[Coral-List] Fwd: carbon offsetting AND slowing down

Steve Mussman sealab at earthlink.net
Mon May 27 14:23:28 UTC 2019

Dear Gene,  

It is interesting to compare the way different people react to the idea that we have an obligation to reduce carbon emissions. Rather than getting depressed, I am heartened by by the prospect of reducing carbon emissions and I see science as having a fundamental and constructive role in bringing about the changes needed to offset a host of destructive human activities which have brought us into the Anthropocene. 

If in fact scientific advancements share some of the responsibility for getting us into this mess, then it is only fitting that science be at the forefront of designing our extrication. Maybe what the hero in the novel you alluded to needs is more foresight and optimism. When he is asked “what he can do to retard this rapid (and destructive) progress”, he could have prophetically invoked a forthcoming spirit and retorted “We possess all the resources and talents necessary. With new leadership we can make it a national priority to marshal the nation’s resources required to fulfill such a project (as in effectively combating rising carbon emissions). We have to specify long-range goals on an urgent time schedule and managed our resources and our time so as to insure their ultimate success.”  

Moral: Maybe we need to change our approach to the carbon emissions problem. If we just look at it as a planetary challenge that offers an opportunity to restore unity of purpose, invigorate our economies and protect the natural world there would be no need to exercise caution when we express what we wish for.  



On Fri, May 17, 2019 at 8:32 AM Eugene Shinn via Coral-List <  
coral-list at coral.aoml.noaa.gov> wrote:  

Dear listers, at first I became depressed reading about how we could  
reduce carbon emissions. My first thought was the old saw about dumping  
automobiles and moving back into caves. Of course we are not going to do  
that. The developed word could stop having babies. Then we could just  
sit back and let the third world proliferate and overwhelm us. We could  
cook on wood campfires. That would not work either. What would happen to  
computers? Who is going to mine the world’s resources for raw materials  
to manufacture computers? Can we live without computers?How about  
radios? When I was a kid I constructed a crystal radio. It worked  
without batteries. Of course the signal had to be created somewhere  
using electricity. It also requires modern headphones. I often think  
about a power source that does not emit CO2. It would however require  
mining a lot of uranium and that requires energy. We could just give up  
on science. Seems all the advancements in science end up using raw  
materials that emit carbon.Then I remembered the humorous novel, “The  
Mark Gable Foundation.”The novel was envisioned by Leo Szilard in 1948.  
Leo was the scientist who talked Albert Einstein into writing the letter  
to President Roosevelt that led to creation of the Manhattan project.  
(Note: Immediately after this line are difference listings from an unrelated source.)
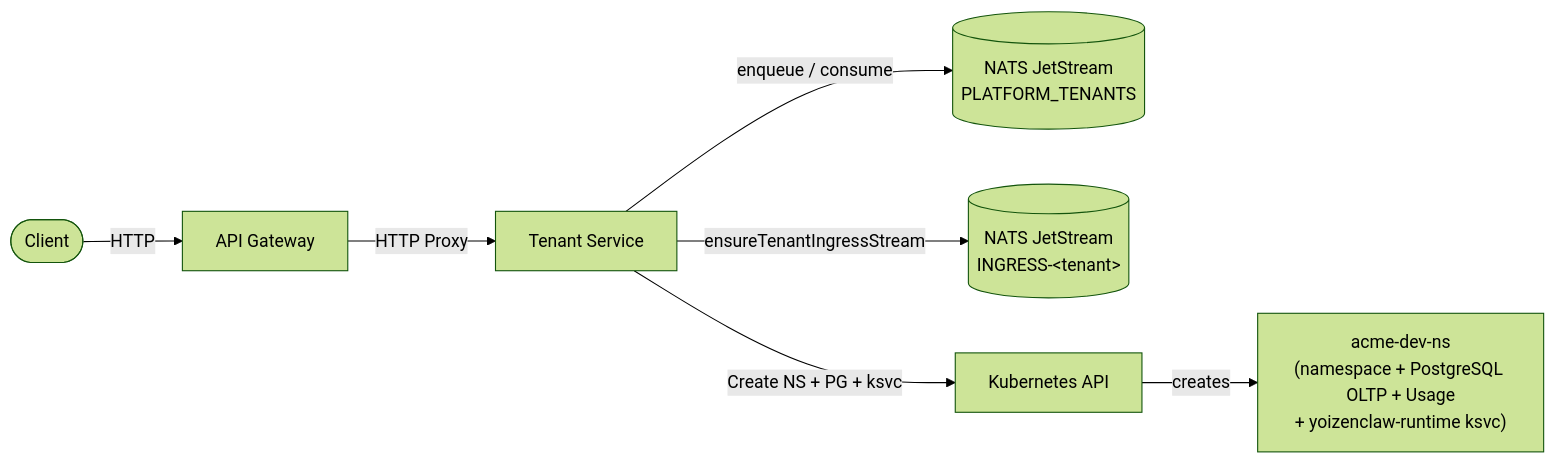
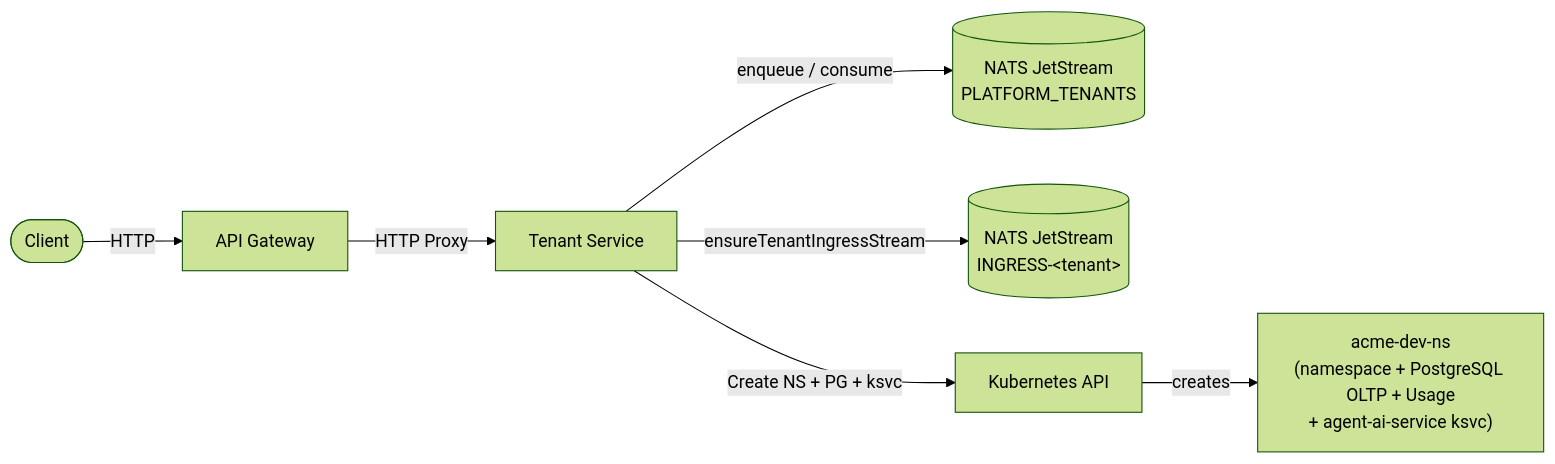
The eighth of 11 diagrams in DOCS/01-ARCHITECTURE.md (ccarnero/colloqui), drawn with Mermaid (forest theme) before and after one commit. The commit also changed other lines of this file and 1226 other files, not shown here.

````diff
--- a/DOCS/01-ARCHITECTURE.md
+++ b/DOCS/01-ARCHITECTURE.md
@@ -390,9 +390,9 @@
 ```mermaid
 graph LR
     C([Client]) -->|HTTP| GW["API Gateway"]
     GW -->|HTTP Proxy| TS["Tenant Service"]
     TS -->|enqueue / consume| NATSQ[("NATS JetStream<br/>PLATFORM_TENANTS")]
     TS -->|ensureTenantIngressStream| NATSI[("NATS JetStream<br/>INGRESS-&lt;tenant&gt;")]
     TS -->|Create NS + PG + ksvc| K8sAPI[Kubernetes API]
-    K8sAPI -->|creates| NS["acme-dev-ns<br/>(namespace + PostgreSQL OLTP + Usage<br/>+ yoizenclaw-runtime ksvc)"]
+    K8sAPI -->|creates| NS["acme-dev-ns<br/>(namespace + PostgreSQL OLTP + Usage<br/>+ agent-ai-service ksvc)"]
 ```
````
In his novel the hero, sometime in the future, is asked by a wealthy  
entrepreneur, who believes that science has progressed too quickly,  
“what could he do to retard this rapid progress.” The hero answers:  

"You could set up a foundation, with an annual endowment of thirty  
million dollars. Researchers in need of funds could apply for grants, if  
they could make a convincing case. Have ten committees, each composed of  
twelve scientists, appointed to pass on these applications. Take the  
most active scientists out of the laboratory and make them members of  
these committees. …First of all, the best scientists would be removed  
from their laboratories and kept busy on committees passing on  
applications for funds. Secondly the scientific worker in need of funds  
would concentrate on problems that were considered promising and were  
pretty certain to lead to publishable results… By going after the  
obvious, pretty soon science would dry out. Science would become  
something like a parlor game… There would be fashions. Those who  
followed the fashions would get grants. Those who wouldn't would not."  

That was 1948! How could Szilard know that the government might someday  
take him seriously?Moral: Be careful what you wish for. Gene  


No Rocks, No Water, No Ecosystem (EAS)  
------------------------------------ -----------------------------------  
E. A. Shinn, Courtesy Professor  
University of South Florida  
College of Marine Science Room 221A  
140 Seventh Avenue South  
St. Petersburg, FL 33701  
<eugeneshinn at mail.usf.edu>  
Tel 727 553-1158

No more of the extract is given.